From a purely logical standpoint, this transformation may seem a bit far fetched, but in many other regards, it’s quite expected. Love, after all, even in our real life experience can make people behave quite oddly. Beagle merely adds a unicorn’s presence to the mix and epicfies the transformation. Fantasy allows for this. Being aware of the tropes, expectations, and allowances of your genre is vital.
Beyond these broader approaches, I’d like to take a quick look at two other things Beagle uses in his writing.
First is onomatopoeia. In the opening of this chapter, he has birds on the shore call out, “Saidso,” (page 130). Normally, we’d expect a standard onomatopoeia like caw or shrieking. Yet Beagle invents his own, combining two real words to roughly imitate the sound of a bird. This is his prerogative as an author--yes, we invent our own words on occasion--but it encourages that sense of blurring boundaries and magic in the setting. Too, it triggers that part of us that sometimes almost hears our own language in the world around us. Don’t go overboard with invented words--in other words, do this rarely--but don’t feel like, as a writer, you are limited to only the words in the dictionary.
Another technique Beagle utilizes is vivid verbs.
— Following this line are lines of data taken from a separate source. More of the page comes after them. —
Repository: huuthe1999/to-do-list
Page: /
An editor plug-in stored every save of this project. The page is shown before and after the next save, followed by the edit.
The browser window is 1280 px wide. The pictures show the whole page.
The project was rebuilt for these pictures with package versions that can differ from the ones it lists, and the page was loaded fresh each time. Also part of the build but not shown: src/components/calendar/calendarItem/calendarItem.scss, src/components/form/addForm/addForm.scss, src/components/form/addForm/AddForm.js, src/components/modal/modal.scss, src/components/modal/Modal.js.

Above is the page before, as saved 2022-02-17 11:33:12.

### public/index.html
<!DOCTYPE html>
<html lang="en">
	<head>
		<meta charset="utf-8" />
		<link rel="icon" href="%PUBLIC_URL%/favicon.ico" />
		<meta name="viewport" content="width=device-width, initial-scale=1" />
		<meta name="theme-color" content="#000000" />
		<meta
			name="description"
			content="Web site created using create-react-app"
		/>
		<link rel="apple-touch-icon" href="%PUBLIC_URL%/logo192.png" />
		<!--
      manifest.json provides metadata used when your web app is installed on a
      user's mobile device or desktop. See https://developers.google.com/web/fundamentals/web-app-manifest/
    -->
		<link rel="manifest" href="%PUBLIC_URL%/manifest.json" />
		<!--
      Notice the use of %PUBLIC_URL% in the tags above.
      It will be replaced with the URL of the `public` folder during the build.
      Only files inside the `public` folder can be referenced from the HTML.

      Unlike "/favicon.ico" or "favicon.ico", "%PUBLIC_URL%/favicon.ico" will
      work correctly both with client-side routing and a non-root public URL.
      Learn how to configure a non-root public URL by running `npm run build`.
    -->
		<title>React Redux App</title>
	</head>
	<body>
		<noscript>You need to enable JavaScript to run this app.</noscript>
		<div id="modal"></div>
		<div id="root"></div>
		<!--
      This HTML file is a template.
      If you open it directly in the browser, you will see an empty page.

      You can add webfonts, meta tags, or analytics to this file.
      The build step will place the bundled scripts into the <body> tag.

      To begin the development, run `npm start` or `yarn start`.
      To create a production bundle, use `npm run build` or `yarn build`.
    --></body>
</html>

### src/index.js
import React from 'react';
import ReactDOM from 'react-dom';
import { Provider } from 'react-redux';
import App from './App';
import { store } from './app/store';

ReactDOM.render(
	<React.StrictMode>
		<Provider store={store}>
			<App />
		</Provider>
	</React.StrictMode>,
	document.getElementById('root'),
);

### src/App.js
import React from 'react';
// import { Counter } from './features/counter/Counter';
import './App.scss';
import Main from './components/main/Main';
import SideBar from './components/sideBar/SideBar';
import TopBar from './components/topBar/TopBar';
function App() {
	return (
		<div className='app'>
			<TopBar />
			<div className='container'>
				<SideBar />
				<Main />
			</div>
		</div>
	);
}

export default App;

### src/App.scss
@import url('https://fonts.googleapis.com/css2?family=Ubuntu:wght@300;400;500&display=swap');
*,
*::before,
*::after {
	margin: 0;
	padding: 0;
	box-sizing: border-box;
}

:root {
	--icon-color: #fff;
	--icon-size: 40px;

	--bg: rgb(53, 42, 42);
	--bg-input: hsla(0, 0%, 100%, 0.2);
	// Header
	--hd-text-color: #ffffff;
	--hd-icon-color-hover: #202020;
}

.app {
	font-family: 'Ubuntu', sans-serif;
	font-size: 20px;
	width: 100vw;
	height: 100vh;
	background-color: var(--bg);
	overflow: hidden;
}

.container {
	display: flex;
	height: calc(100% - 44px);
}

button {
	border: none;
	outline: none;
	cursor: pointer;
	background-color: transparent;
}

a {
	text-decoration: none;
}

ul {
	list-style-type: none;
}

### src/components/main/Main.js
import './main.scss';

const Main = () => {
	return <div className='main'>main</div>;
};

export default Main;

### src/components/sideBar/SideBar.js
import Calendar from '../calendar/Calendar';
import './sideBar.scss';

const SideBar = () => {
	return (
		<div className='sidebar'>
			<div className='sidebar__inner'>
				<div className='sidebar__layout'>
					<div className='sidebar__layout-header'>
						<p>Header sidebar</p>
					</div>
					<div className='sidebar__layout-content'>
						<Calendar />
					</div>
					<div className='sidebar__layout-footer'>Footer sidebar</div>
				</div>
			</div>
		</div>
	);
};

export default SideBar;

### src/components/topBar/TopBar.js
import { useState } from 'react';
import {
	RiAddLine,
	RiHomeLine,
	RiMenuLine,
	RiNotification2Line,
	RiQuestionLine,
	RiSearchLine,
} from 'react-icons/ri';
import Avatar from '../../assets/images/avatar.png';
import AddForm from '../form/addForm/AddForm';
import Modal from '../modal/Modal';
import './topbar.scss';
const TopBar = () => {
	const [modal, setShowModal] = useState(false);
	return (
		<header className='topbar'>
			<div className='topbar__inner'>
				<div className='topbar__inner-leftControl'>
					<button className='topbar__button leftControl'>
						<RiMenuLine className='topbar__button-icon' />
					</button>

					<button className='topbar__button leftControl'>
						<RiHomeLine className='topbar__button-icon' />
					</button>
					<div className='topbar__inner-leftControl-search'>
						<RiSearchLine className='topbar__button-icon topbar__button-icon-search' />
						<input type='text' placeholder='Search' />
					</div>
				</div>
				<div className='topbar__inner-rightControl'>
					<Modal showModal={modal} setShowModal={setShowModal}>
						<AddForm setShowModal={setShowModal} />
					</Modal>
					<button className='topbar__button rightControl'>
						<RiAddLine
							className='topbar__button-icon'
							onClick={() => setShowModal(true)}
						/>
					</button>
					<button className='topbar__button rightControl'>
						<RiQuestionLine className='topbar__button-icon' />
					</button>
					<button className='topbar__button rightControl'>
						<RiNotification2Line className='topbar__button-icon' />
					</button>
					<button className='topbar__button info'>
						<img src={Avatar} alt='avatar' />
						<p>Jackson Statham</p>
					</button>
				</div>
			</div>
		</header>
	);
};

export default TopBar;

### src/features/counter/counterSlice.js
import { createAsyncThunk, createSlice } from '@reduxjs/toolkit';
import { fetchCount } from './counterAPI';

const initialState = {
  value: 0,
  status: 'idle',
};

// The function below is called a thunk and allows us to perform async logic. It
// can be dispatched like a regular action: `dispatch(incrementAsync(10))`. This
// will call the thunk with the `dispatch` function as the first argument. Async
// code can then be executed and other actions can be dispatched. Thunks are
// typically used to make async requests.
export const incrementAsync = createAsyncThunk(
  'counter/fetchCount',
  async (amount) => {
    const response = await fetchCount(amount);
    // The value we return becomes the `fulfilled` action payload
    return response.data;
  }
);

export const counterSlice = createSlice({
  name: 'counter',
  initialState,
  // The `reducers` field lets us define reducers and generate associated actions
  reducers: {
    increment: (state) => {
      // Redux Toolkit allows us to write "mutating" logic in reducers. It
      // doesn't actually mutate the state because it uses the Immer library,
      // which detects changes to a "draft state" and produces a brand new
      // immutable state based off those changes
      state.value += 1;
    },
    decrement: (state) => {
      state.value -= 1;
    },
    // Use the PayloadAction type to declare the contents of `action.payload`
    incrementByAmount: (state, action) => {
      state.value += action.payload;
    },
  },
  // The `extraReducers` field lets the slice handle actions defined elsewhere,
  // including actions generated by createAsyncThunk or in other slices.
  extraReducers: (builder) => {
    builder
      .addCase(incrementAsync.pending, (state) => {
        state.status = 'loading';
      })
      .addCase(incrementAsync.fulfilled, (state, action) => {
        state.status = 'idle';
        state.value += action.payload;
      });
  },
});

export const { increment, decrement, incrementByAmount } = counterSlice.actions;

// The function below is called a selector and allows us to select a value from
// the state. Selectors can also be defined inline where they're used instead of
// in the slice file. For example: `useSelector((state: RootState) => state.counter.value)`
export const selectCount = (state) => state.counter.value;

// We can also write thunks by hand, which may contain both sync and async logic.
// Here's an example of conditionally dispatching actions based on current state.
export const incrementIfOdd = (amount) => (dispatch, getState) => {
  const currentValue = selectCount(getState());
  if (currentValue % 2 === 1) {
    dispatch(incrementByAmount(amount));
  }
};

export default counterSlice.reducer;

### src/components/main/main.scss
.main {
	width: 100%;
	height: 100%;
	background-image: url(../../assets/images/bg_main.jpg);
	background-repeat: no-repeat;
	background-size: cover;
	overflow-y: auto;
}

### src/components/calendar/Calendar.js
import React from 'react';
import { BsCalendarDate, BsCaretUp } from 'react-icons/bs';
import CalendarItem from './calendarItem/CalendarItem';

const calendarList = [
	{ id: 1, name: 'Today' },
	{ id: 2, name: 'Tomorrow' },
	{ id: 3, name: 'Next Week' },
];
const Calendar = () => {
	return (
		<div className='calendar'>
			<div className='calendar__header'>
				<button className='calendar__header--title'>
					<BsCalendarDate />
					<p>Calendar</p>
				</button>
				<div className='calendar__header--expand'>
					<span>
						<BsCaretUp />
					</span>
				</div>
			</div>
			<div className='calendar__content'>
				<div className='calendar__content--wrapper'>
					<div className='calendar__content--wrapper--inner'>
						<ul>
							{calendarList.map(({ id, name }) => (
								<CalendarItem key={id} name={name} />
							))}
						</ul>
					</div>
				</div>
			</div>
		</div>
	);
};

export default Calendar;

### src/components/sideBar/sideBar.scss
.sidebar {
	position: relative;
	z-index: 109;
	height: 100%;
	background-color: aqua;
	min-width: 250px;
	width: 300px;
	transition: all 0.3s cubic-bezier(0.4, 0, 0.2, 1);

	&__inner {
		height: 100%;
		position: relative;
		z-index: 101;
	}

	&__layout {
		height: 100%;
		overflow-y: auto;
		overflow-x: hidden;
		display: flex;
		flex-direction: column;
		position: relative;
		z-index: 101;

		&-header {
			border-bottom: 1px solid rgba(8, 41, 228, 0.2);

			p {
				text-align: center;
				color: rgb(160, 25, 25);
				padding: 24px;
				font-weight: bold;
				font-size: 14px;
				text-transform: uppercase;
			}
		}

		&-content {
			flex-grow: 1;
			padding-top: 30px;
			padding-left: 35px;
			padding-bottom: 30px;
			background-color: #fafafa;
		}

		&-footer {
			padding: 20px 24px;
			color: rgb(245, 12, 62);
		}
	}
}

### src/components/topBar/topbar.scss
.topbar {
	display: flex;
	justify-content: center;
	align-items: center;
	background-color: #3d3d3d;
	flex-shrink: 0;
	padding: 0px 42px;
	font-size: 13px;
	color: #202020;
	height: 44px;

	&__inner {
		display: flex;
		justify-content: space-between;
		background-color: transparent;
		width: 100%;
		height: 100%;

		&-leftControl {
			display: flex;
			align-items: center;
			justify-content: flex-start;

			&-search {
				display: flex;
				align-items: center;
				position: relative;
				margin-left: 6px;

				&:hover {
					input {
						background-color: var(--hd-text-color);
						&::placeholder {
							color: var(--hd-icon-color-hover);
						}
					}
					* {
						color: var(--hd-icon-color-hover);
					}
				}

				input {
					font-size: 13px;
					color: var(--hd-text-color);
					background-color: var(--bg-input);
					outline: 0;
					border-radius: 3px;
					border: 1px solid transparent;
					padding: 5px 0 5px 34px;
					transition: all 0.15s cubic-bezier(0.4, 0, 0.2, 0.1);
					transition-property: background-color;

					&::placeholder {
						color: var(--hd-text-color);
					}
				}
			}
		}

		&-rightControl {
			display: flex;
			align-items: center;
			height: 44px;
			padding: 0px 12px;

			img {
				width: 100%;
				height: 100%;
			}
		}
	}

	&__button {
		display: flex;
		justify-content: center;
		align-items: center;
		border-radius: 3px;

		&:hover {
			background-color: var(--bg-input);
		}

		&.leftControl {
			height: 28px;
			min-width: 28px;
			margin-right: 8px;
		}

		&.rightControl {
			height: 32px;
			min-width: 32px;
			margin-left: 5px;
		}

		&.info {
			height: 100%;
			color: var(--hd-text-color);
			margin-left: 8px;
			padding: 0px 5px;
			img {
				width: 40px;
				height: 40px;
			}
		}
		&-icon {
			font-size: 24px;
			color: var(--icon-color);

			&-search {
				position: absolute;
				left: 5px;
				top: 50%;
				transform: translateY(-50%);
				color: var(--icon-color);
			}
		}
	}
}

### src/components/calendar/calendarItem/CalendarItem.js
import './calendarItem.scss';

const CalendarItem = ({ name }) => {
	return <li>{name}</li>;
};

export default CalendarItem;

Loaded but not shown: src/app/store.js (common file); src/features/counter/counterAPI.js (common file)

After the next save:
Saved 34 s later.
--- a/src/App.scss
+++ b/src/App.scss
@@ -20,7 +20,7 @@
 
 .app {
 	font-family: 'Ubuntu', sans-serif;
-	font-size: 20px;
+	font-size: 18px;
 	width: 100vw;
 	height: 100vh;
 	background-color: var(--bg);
Consider this line:
They crossed a cobbled courtyard where cold laundry groped their faces (page 134)
“Groped” is an extremely vivid verb. It implies a great deal and brings with it an uncomfortable sensation, and that’s all in one syllable. Beagle could have chosen verbs like hit, brush, smacked, or something plainer. However, they would not have carried such impact. They might have been okay, but they wouldn’t have been just right. It may take many drafts to decide on that perfect word, that verb that so vividly imparts and image or sensation, but when editors ask you to punch up your verbs, this is what they mean.
Thank you for joining me for today’s chapter of The Last Unicorn by Peter S. Beagle. We’ll resume this read next Monday. Until then, swing back by on Friday for further forays in fiction, the speculative, and life.